By Roadtrip Nation

Katy Knight


My road in life took a while to figure out.
When I was younger, I considered many different interests and career paths—including doctor and senator—but I ultimately decided I wanted to start a nonprofit because I wanted to help people.
I started interning in nonprofits in college and realized how many good ones already exist—I decided my path wasn’t to start a new one but to figure out where I could fit in and engage with the world.
I took some time off from college to explore other directions.
After I ultimately did graduate, I started working for a small nonprofit where I got to wear many different hats and learn a lot.
I wasn’t getting paid enough in the nonprofit sector, so I started looking for a supplementary job—I ended up finding a marketing job that took me to Google.
Once I got to Google and the tech industry, everything started to click—I realized that tech is power and that combined with my interest in nonprofits set me on the path I was meant to be on.
From there, I worked on public policy issues and started networking with others who were trying to create impact and social change.
I eventually took a leap of faith, left Google, and got into philanthropy, which led me to my current role of president and executive director for the Siegel Family Endowment.
Keep following my journey

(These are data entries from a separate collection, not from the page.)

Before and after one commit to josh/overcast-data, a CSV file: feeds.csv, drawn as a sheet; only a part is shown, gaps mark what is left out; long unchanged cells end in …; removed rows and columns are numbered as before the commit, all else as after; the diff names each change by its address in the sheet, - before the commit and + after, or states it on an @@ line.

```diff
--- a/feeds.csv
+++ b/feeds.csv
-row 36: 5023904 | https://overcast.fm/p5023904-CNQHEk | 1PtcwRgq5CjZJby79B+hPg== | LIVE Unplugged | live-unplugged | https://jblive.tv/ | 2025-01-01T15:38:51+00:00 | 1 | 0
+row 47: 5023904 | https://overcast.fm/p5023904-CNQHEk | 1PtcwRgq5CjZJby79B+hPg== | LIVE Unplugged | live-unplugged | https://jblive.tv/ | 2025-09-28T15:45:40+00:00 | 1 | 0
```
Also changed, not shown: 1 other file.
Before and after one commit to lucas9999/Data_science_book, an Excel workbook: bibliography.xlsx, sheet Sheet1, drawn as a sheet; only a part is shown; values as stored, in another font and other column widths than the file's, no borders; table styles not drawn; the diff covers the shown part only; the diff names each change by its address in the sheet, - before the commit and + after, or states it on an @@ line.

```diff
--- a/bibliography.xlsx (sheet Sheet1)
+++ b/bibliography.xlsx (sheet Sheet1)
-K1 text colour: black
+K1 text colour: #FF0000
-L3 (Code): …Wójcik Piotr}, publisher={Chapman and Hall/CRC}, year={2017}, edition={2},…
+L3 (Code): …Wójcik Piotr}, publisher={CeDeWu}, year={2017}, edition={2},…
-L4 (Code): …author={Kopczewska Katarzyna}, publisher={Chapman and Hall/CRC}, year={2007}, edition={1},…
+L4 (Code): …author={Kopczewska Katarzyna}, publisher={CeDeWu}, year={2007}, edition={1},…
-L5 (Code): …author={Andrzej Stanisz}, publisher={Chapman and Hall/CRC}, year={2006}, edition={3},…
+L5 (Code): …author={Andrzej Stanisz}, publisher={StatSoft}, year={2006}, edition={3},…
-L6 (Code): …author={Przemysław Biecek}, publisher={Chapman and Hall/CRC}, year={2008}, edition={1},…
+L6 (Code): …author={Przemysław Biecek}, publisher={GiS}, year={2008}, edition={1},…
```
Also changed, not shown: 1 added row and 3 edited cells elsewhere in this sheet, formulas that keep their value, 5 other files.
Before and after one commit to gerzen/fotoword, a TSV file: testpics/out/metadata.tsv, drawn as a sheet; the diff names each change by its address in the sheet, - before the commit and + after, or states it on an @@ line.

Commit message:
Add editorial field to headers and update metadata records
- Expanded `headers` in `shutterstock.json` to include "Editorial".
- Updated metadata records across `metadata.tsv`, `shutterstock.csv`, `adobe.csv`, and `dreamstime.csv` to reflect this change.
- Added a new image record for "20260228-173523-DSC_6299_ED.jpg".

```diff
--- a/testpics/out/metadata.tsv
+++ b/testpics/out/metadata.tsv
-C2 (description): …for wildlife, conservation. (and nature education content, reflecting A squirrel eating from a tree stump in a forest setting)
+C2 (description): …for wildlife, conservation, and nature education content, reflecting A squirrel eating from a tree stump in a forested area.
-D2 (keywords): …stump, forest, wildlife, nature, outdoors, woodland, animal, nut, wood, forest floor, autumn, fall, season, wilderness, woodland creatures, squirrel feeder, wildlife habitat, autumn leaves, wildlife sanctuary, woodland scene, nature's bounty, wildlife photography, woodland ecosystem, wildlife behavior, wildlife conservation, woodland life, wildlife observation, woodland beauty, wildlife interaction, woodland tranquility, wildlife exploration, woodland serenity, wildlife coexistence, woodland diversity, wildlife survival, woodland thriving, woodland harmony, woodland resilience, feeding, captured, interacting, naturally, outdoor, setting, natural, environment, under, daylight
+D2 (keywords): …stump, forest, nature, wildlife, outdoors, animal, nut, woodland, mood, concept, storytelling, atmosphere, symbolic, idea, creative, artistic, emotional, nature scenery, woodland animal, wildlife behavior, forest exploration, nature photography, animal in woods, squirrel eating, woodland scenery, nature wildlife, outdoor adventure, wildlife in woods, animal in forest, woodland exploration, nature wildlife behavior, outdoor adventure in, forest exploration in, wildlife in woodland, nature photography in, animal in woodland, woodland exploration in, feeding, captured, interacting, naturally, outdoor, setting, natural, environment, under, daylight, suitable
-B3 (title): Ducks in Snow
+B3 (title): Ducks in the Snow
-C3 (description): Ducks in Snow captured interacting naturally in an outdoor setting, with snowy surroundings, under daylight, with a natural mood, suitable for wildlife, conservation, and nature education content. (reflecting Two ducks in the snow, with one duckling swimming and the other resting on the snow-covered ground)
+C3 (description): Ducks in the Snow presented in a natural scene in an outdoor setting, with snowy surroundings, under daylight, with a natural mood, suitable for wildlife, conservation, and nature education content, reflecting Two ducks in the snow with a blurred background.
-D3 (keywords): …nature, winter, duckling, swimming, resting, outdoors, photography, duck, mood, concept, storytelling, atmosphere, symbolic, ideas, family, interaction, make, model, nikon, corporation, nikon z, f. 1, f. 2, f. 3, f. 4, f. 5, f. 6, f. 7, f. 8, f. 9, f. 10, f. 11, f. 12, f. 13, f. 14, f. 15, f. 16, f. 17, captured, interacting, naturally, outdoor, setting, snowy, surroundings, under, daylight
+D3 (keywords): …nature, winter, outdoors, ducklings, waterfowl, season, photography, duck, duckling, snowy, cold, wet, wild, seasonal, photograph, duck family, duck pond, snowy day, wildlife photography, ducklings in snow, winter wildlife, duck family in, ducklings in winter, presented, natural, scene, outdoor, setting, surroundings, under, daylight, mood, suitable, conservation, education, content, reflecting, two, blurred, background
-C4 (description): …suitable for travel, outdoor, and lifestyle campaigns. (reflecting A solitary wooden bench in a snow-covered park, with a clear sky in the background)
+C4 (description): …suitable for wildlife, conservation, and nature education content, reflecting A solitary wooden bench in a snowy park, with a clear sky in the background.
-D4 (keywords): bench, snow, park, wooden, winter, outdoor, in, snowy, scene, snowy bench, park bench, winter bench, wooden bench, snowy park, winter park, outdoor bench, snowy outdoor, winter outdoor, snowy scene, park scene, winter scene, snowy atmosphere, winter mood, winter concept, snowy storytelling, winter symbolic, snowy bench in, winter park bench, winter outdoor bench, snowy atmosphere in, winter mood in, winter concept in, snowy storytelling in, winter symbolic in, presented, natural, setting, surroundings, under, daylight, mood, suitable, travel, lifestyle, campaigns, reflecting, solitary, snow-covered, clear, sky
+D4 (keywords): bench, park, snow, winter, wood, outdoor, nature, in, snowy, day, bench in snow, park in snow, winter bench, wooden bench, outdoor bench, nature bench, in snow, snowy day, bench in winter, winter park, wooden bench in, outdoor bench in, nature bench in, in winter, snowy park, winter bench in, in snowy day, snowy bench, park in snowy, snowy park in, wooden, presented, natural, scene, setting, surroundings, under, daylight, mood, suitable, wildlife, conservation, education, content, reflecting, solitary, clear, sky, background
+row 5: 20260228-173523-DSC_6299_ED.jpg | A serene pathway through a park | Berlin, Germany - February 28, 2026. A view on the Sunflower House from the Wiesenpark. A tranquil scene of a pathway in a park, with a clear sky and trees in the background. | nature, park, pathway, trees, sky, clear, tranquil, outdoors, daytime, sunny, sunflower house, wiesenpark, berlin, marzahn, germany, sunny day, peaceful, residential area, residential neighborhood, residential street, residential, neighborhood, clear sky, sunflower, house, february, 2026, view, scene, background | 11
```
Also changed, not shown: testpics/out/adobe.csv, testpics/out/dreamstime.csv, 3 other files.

High School
University of Pennsylvania


President & Executive Director

I lead a foundation that focuses on the way technology and social change are impacting society.

Career Roadmap

My work combines:
My work combines:
Non-Profit Organizations
Helping People

Day to Day

My days are never the same. I spend a lot of time in meetings. I may be talking to researchers at universities who are thinking about crucial problems and connecting them with practitioners. I'll talk to other funders to figure out how we can have more collective power. A lot of my day-to-day is spent brainstorming with my team to come up with different angles for big societal problems. Some weeks I'll travel to workforce or education conferences.

Advice for Getting Started

Here's the first step for college students

I recommend interning at a small nonprofit if you get a chance because you'll likely get to experience three different jobs within one summer. Small organizations are great because you get to wear different hats, work multiple jobs, and learn a lot. If you can't find an internship, look for a volunteer position.


The Noise I Shed

From Peers:

"Working in the nonprofit sector would be a big waste of your time. You should work in finance instead. You'll make a bigger difference that way because then you'll have a lot of money."